Exactly as they appear, set down all of the records.

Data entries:
________________

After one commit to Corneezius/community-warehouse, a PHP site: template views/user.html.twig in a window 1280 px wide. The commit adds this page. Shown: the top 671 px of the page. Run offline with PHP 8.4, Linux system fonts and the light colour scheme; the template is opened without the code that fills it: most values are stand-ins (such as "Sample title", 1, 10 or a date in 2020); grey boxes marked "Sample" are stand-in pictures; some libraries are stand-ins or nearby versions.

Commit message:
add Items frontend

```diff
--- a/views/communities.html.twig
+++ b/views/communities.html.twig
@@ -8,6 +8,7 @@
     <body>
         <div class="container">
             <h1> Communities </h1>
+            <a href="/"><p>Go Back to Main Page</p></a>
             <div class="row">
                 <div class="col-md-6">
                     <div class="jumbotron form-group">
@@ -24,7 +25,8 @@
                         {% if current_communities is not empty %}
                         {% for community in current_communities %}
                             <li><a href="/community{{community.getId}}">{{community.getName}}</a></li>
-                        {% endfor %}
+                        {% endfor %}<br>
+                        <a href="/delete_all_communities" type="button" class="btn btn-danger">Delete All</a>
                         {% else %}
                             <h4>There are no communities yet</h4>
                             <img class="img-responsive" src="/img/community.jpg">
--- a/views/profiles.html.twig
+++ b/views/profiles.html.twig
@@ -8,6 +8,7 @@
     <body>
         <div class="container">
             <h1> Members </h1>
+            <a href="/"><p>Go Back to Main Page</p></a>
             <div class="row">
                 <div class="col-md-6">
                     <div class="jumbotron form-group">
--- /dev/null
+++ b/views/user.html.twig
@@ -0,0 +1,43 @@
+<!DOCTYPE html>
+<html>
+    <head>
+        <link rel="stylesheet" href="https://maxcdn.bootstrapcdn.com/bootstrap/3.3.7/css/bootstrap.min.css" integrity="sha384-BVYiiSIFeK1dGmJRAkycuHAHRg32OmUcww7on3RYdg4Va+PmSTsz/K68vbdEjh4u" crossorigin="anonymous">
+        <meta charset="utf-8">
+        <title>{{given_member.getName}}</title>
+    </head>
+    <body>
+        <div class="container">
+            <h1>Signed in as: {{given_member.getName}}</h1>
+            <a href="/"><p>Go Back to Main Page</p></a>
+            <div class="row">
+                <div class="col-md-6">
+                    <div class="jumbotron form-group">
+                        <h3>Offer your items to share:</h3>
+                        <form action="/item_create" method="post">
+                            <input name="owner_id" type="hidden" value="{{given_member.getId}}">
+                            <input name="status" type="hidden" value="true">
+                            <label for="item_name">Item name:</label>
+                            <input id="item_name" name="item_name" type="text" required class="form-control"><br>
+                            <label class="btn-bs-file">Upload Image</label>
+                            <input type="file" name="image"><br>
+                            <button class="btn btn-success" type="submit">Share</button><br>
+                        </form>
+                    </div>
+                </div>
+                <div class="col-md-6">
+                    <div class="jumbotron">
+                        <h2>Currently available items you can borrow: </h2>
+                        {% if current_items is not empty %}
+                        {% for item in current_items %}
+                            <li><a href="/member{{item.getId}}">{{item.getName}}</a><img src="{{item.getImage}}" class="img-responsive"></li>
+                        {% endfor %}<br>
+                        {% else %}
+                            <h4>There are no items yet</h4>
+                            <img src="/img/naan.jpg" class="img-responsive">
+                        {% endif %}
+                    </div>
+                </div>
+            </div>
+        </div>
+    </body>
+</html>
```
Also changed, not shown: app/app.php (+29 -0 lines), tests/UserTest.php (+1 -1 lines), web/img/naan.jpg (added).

________________

**Solution to this task:**
After one commit to Corneezius/community-warehouse, a PHP site: template views/user.html.twig in a window 1280 px wide. The commit adds this page. Shown: the top 671 px of the page. Run offline with PHP 8.4, Linux system fonts and the light colour scheme; the template is opened without the code that fills it: most values are stand-ins (such as "Sample title", 1, 10 or a date in 2020); grey boxes marked "Sample" are stand-in pictures; some libraries are stand-ins or nearby versions.

Commit message:
add Items frontend

```diff
--- a/views/communities.html.twig
+++ b/views/communities.html.twig
@@ -8,6 +8,7 @@
     <body>
         <div class="container">
             <h1> Communities </h1>
+            <a href="/"><p>Go Back to Main Page</p></a>
             <div class="row">
                 <div class="col-md-6">
                     <div class="jumbotron form-group">
@@ -24,7 +25,8 @@
                         {% if current_communities is not empty %}
                         {% for community in current_communities %}
                             <li><a href="/community{{community.getId}}">{{community.getName}}</a></li>
-                        {% endfor %}
+                        {% endfor %}<br>
+                        <a href="/delete_all_communities" type="button" class="btn btn-danger">Delete All</a>
                         {% else %}
                             <h4>There are no communities yet</h4>
                             <img class="img-responsive" src="/img/community.jpg">
--- a/views/profiles.html.twig
+++ b/views/profiles.html.twig
@@ -8,6 +8,7 @@
     <body>
         <div class="container">
             <h1> Members </h1>
+            <a href="/"><p>Go Back to Main Page</p></a>
             <div class="row">
                 <div class="col-md-6">
                     <div class="jumbotron form-group">
--- /dev/null
+++ b/views/user.html.twig
@@ -0,0 +1,43 @@
+<!DOCTYPE html>
+<html>
+    <head>
+        <link rel="stylesheet" href="https://maxcdn.bootstrapcdn.com/bootstrap/3.3.7/css/bootstrap.min.css" integrity="sha384-BVYiiSIFeK1dGmJRAkycuHAHRg32OmUcww7on3RYdg4Va+PmSTsz/K68vbdEjh4u" crossorigin="anonymous">
+        <meta charset="utf-8">
+        <title>{{given_member.getName}}</title>
+    </head>
+    <body>
+        <div class="container">
+            <h1>Signed in as: {{given_member.getName}}</h1>
+            <a href="/"><p>Go Back to Main Page</p></a>
+            <div class="row">
+                <div class="col-md-6">
+                    <div class="jumbotron form-group">
+                        <h3>Offer your items to share:</h3>
+                        <form action="/item_create" method="post">
+                            <input name="owner_id" type="hidden" value="{{given_member.getId}}">
+                            <input name="status" type="hidden" value="true">
+                            <label for="item_name">Item name:</label>
+                            <input id="item_name" name="item_name" type="text" required class="form-control"><br>
+                            <label class="btn-bs-file">Upload Image</label>
+                            <input type="file" name="image"><br>
+                            <button class="btn btn-success" type="submit">Share</button><br>
+                        </form>
+                    </div>
+                </div>
+                <div class="col-md-6">
+                    <div class="jumbotron">
+                        <h2>Currently available items you can borrow: </h2>
+                        {% if current_items is not empty %}
+                        {% for item in current_items %}
+                            <li><a href="/member{{item.getId}}">{{item.getName}}</a><img src="{{item.getImage}}" class="img-responsive"></li>
+                        {% endfor %}<br>
+                        {% else %}
+                            <h4>There are no items yet</h4>
+                            <img src="/img/naan.jpg" class="img-responsive">
+                        {% endif %}
+                    </div>
+                </div>
+            </div>
+        </div>
+    </body>
+</html>
```
Also changed, not shown: app/app.php (+29 -0 lines), tests/UserTest.php (+1 -1 lines), web/img/naan.jpg (added).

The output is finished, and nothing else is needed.